INSTRUCTIONS TO FOLLOW: Copy each line below exactly and leave the pictures out.

** DATA follows **

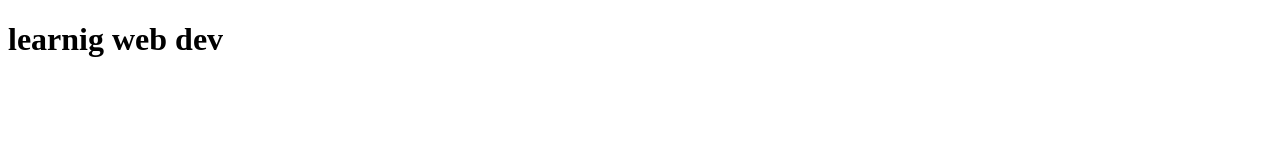
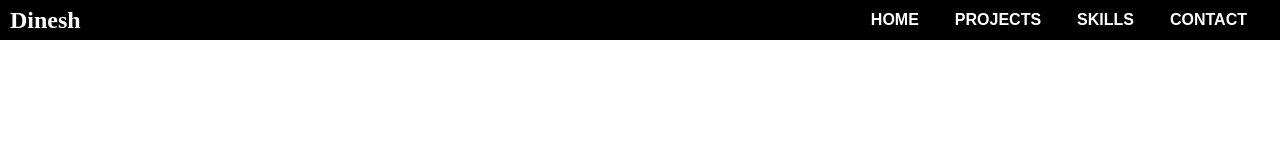
Before and after one commit to Dinesh7571/web-dev-fundamental, a plain HTML site: page index.html in a window 1280 px wide. Drawn offline with Linux system fonts and the light colour scheme.

Commit message:
navbar created

```diff
--- a/index.html
+++ b/index.html
@@ -3,9 +3,23 @@
 <head>
     <meta charset="UTF-8">
     <meta name="viewport" content="width=device-width, initial-scale=1.0">
+    <link rel="stylesheet" href="style.css">
     <title>Document</title>
 </head>
 <body>
-    <h1>learnig web dev</h1>
+   <nav class="navbar">
+    <div class="logo">
+        <h1>Dinesh</h1>
+    </div>
+    <div class="nav_container">
+        <ul class="navigations">
+            <li>home</li>
+            <li>projects</li>
+            <li>skills</li>
+            <li>contact</li>
+        </ul>
+    </div>
+   </nav>
+
 </body>
 </html>
--- a/style.css
+++ b/style.css
@@ -0,0 +1,36 @@
+*{
+    padding: 0;
+    margin: 0;
+}
+.navbar{
+   display: flex;
+   flex-direction: row;
+   justify-content: space-between;
+   height: 40px;
+   width: 100%;
+   background-color: black;
+align-items: center;
+}
+.logo{
+    color: #fff;
+    margin-left: 10px;
+
+}
+.navigations{
+    display: flex;
+    flex-direction: row;
+    color: #fff;
+
+}
+.navigations li{
+    margin-right: 30px;
+    list-style: none;
+    text-transform: uppercase;
+    font-family: Arial, Helvetica, sans-serif;
+    font-weight: 600;
+    padding: 3px;
+}
+.navigations li:hover{
+    color: rgb(216, 255, 255);
+    cursor: pointer;
+}
```
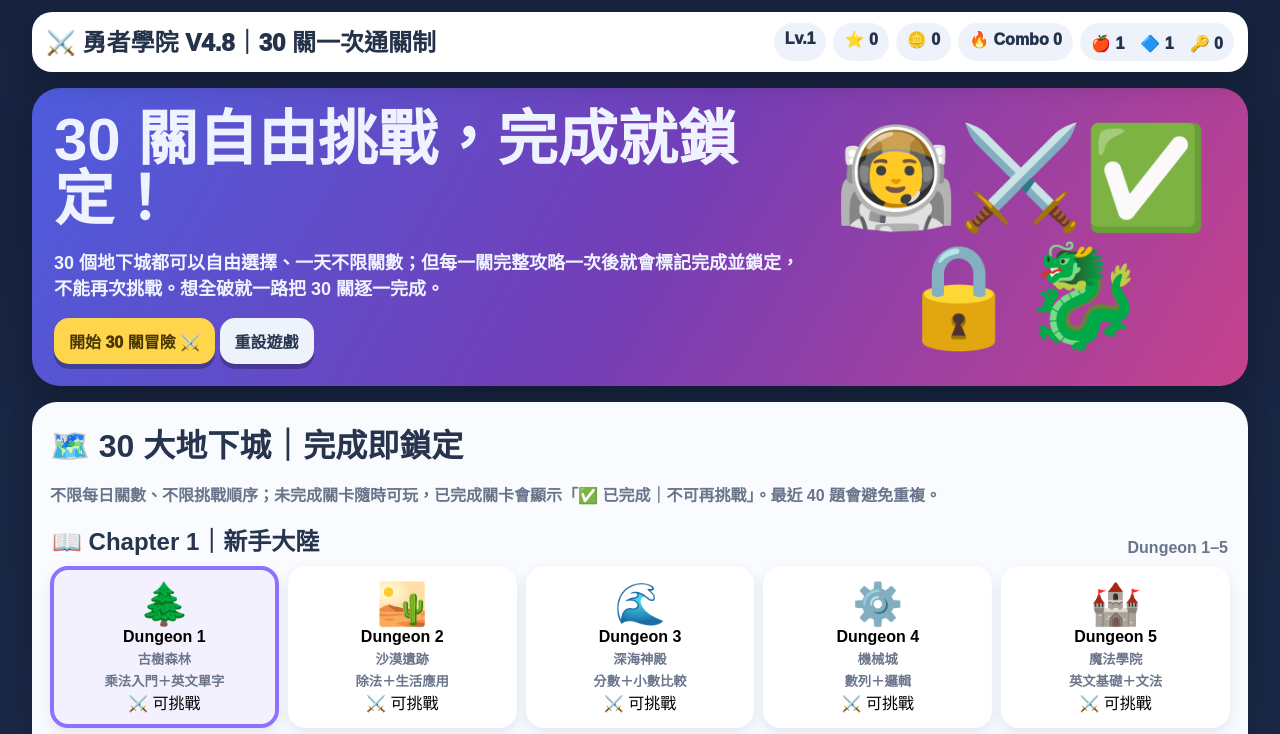
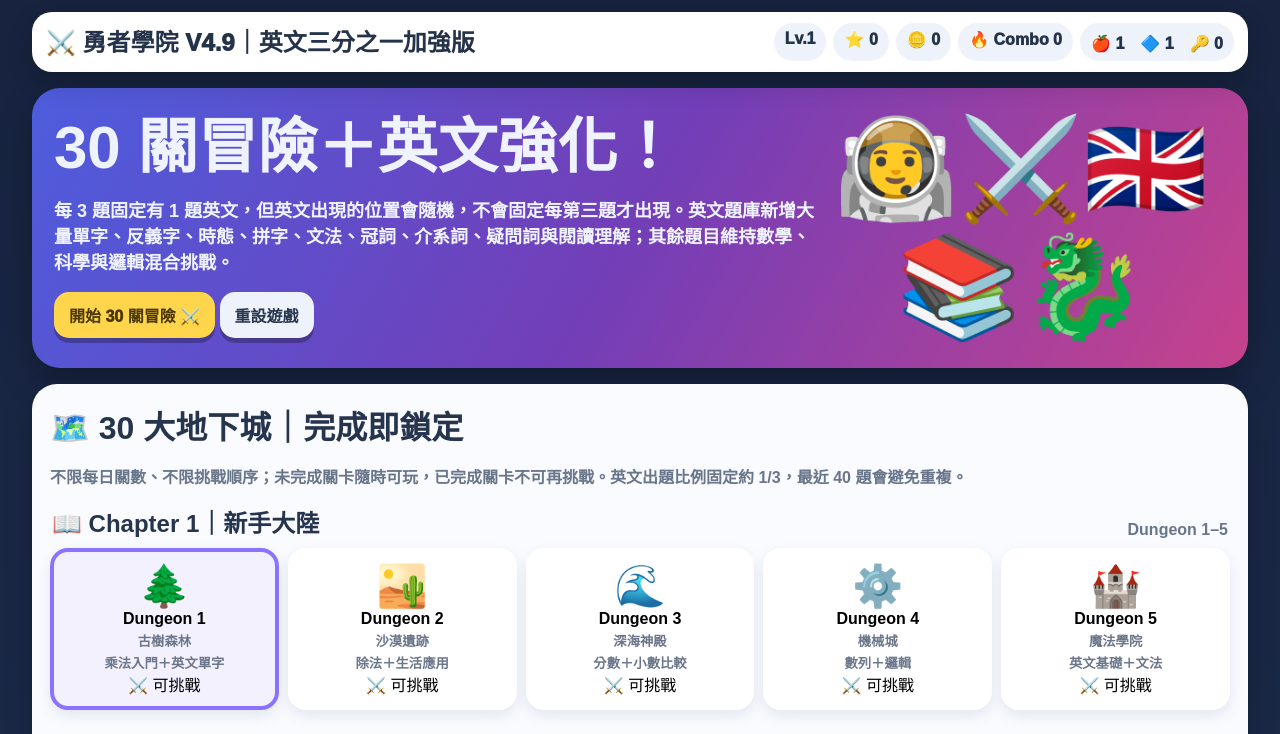
Before and after one commit to stn011391/smallworrier, a plain HTML site: page index.html in a window 1280 px wide. Shown: the top 734 px of the page. Drawn offline with Linux system fonts and the light colour scheme.

Commit message:
Release V4.9 with one-third English question quota

```diff
--- a/index.html
+++ b/index.html
@@ -4,15 +4,15 @@
 <meta charset="utf-8">
 <meta name="viewport" content="width=device-width,initial-scale=1,user-scalable=no">
 <meta name="theme-color" content="#17233f">
-<meta name="description" content="勇者學院 V4.8：30 大地下城、150 場主線怪獸戰、超大型動態題庫；關卡完成後永久鎖定不可重複挑戰。">
-<title>勇者學院 V4.8｜30 關一次通關制</title>
+<meta name="description" content="勇者學院 V4.9：30 大地下城、150 場主線怪獸戰、超大型動態題庫；英文固定佔每 3 題中的 1 題，並大幅擴充英文題庫；關卡完成後永久鎖定不可重複挑戰。">
+<title>勇者學院 V4.9｜英文三分之一加強版</title>
 <link rel="stylesheet" href="style.css">
 </head>
 <body>
 <div class="app">
-<header class="top"><div class="brand">⚔️ 勇者學院 V4.8｜30 關一次通關制</div><div class="hud"><div class="pill">Lv.<span id="lv">1</span></div><div class="pill">⭐ <span id="stars">0</span></div><div class="pill">🪙 <span id="coins">0</span></div><div class="pill">🔥 Combo <span id="combo">0</span></div><div class="pill">🍎 <span id="bagP">0</span>　🔷 <span id="bagE">0</span>　🔑 <span id="bagK">0</span></div></div></header>
-<section class="hero"><div><h1>30 關自由挑戰，完成就鎖定！</h1><p>30 個地下城都可以自由選擇、一天不限關數；但每一關完整攻略一次後就會標記完成並鎖定，不能再次挑戰。想全破就一路把 30 關逐一完成。</p><button class="btn gold" onclick="startAdventure()">開始 30 關冒險 ⚔️</button> <button class="btn soft" onclick="resetGame()">重設遊戲</button></div><div class="art">🧑‍🚀⚔️✅🔒🐉</div></section>
-<section class="card"><h2>🗺️ 30 大地下城｜完成即鎖定</h2><p class="sub">不限每日關數、不限挑戰順序；未完成關卡隨時可玩，已完成關卡會顯示「✅ 已完成｜不可再挑戰」。最近 40 題會避免重複。</p><div class="map" id="map"></div></section>
+<header class="top"><div class="brand">⚔️ 勇者學院 V4.9｜英文三分之一加強版</div><div class="hud"><div class="pill">Lv.<span id="lv">1</span></div><div class="pill">⭐ <span id="stars">0</span></div><div class="pill">🪙 <span id="coins">0</span></div><div class="pill">🔥 Combo <span id="combo">0</span></div><div class="pill">🍎 <span id="bagP">0</span>　🔷 <span id="bagE">0</span>　🔑 <span id="bagK">0</span></div></div></header>
+<section class="hero"><div><h1>30 關冒險＋英文強化！</h1><p>每 3 題固定有 1 題英文，但英文出現的位置會隨機，不會固定每第三題才出現。英文題庫新增大量單字、反義字、時態、拼字、文法、冠詞、介系詞、疑問詞與閱讀理解；其餘題目維持數學、科學與邏輯混合挑戰。</p><button class="btn gold" onclick="startAdventure()">開始 30 關冒險 ⚔️</button> <button class="btn soft" onclick="resetGame()">重設遊戲</button></div><div class="art">🧑‍🚀⚔️🇬🇧📚🐉</div></section>
+<section class="card"><h2>🗺️ 30 大地下城｜完成即鎖定</h2><p class="sub">不限每日關數、不限挑戰順序；未完成關卡隨時可玩，已完成關卡不可再挑戰。英文出題比例固定約 1/3，最近 40 題會避免重複。</p><div class="map" id="map"></div></section>
 <section class="card"><div id="screen"></div></section>
 <section class="card"><h2>🎒 裝備與道具</h2><div id="inventory"></div></section>
 <section class="card"><h2>📜 任務</h2><div class="quests" id="quests"></div></section>
@@ -26,6 +26,7 @@
 <script src="unlimited.js"></script>
 <script src="questions.js"></script>
 <script src="questions30.js"></script>
+<script src="english33.js"></script>
 <script src="events.js"></script>
 <script src="battle.js"></script>
 </body>
```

** End of DATA **

ANSWER FOR THE TASK:
Before and after one commit to Dinesh7571/web-dev-fundamental, a plain HTML site: page index.html in a window 1280 px wide. Drawn offline with Linux system fonts and the light colour scheme.

Commit message:
navbar created

```diff
--- a/index.html
+++ b/index.html
@@ -3,9 +3,23 @@
 <head>
     <meta charset="UTF-8">
     <meta name="viewport" content="width=device-width, initial-scale=1.0">
+    <link rel="stylesheet" href="style.css">
     <title>Document</title>
 </head>
 <body>
-    <h1>learnig web dev</h1>
+   <nav class="navbar">
+    <div class="logo">
+        <h1>Dinesh</h1>
+    </div>
+    <div class="nav_container">
+        <ul class="navigations">
+            <li>home</li>
+            <li>projects</li>
+            <li>skills</li>
+            <li>contact</li>
+        </ul>
+    </div>
+   </nav>
+
 </body>
 </html>
--- a/style.css
+++ b/style.css
@@ -0,0 +1,36 @@
+*{
+    padding: 0;
+    margin: 0;
+}
+.navbar{
+   display: flex;
+   flex-direction: row;
+   justify-content: space-between;
+   height: 40px;
+   width: 100%;
+   background-color: black;
+align-items: center;
+}
+.logo{
+    color: #fff;
+    margin-left: 10px;
+
+}
+.navigations{
+    display: flex;
+    flex-direction: row;
+    color: #fff;
+
+}
+.navigations li{
+    margin-right: 30px;
+    list-style: none;
+    text-transform: uppercase;
+    font-family: Arial, Helvetica, sans-serif;
+    font-weight: 600;
+    padding: 3px;
+}
+.navigations li:hover{
+    color: rgb(216, 255, 255);
+    cursor: pointer;
+}
```
Before and after one commit to stn011391/smallworrier, a plain HTML site: page index.html in a window 1280 px wide. Shown: the top 734 px of the page. Drawn offline with Linux system fonts and the light colour scheme.

Commit message:
Release V4.9 with one-third English question quota

```diff
--- a/index.html
+++ b/index.html
@@ -4,15 +4,15 @@
 <meta charset="utf-8">
 <meta name="viewport" content="width=device-width,initial-scale=1,user-scalable=no">
 <meta name="theme-color" content="#17233f">
-<meta name="description" content="勇者學院 V4.8：30 大地下城、150 場主線怪獸戰、超大型動態題庫；關卡完成後永久鎖定不可重複挑戰。">
-<title>勇者學院 V4.8｜30 關一次通關制</title>
+<meta name="description" content="勇者學院 V4.9：30 大地下城、150 場主線怪獸戰、超大型動態題庫；英文固定佔每 3 題中的 1 題，並大幅擴充英文題庫；關卡完成後永久鎖定不可重複挑戰。">
+<title>勇者學院 V4.9｜英文三分之一加強版</title>
 <link rel="stylesheet" href="style.css">
 </head>
 <body>
 <div class="app">
-<header class="top"><div class="brand">⚔️ 勇者學院 V4.8｜30 關一次通關制</div><div class="hud"><div class="pill">Lv.<span id="lv">1</span></div><div class="pill">⭐ <span id="stars">0</span></div><div class="pill">🪙 <span id="coins">0</span></div><div class="pill">🔥 Combo <span id="combo">0</span></div><div class="pill">🍎 <span id="bagP">0</span>　🔷 <span id="bagE">0</span>　🔑 <span id="bagK">0</span></div></div></header>
-<section class="hero"><div><h1>30 關自由挑戰，完成就鎖定！</h1><p>30 個地下城都可以自由選擇、一天不限關數；但每一關完整攻略一次後就會標記完成並鎖定，不能再次挑戰。想全破就一路把 30 關逐一完成。</p><button class="btn gold" onclick="startAdventure()">開始 30 關冒險 ⚔️</button> <button class="btn soft" onclick="resetGame()">重設遊戲</button></div><div class="art">🧑‍🚀⚔️✅🔒🐉</div></section>
-<section class="card"><h2>🗺️ 30 大地下城｜完成即鎖定</h2><p class="sub">不限每日關數、不限挑戰順序；未完成關卡隨時可玩，已完成關卡會顯示「✅ 已完成｜不可再挑戰」。最近 40 題會避免重複。</p><div class="map" id="map"></div></section>
+<header class="top"><div class="brand">⚔️ 勇者學院 V4.9｜英文三分之一加強版</div><div class="hud"><div class="pill">Lv.<span id="lv">1</span></div><div class="pill">⭐ <span id="stars">0</span></div><div class="pill">🪙 <span id="coins">0</span></div><div class="pill">🔥 Combo <span id="combo">0</span></div><div class="pill">🍎 <span id="bagP">0</span>　🔷 <span id="bagE">0</span>　🔑 <span id="bagK">0</span></div></div></header>
+<section class="hero"><div><h1>30 關冒險＋英文強化！</h1><p>每 3 題固定有 1 題英文，但英文出現的位置會隨機，不會固定每第三題才出現。英文題庫新增大量單字、反義字、時態、拼字、文法、冠詞、介系詞、疑問詞與閱讀理解；其餘題目維持數學、科學與邏輯混合挑戰。</p><button class="btn gold" onclick="startAdventure()">開始 30 關冒險 ⚔️</button> <button class="btn soft" onclick="resetGame()">重設遊戲</button></div><div class="art">🧑‍🚀⚔️🇬🇧📚🐉</div></section>
+<section class="card"><h2>🗺️ 30 大地下城｜完成即鎖定</h2><p class="sub">不限每日關數、不限挑戰順序；未完成關卡隨時可玩，已完成關卡不可再挑戰。英文出題比例固定約 1/3，最近 40 題會避免重複。</p><div class="map" id="map"></div></section>
 <section class="card"><div id="screen"></div></section>
 <section class="card"><h2>🎒 裝備與道具</h2><div id="inventory"></div></section>
 <section class="card"><h2>📜 任務</h2><div class="quests" id="quests"></div></section>
@@ -26,6 +26,7 @@
 <script src="unlimited.js"></script>
 <script src="questions.js"></script>
 <script src="questions30.js"></script>
+<script src="english33.js"></script>
 <script src="events.js"></script>
 <script src="battle.js"></script>
 </body>
```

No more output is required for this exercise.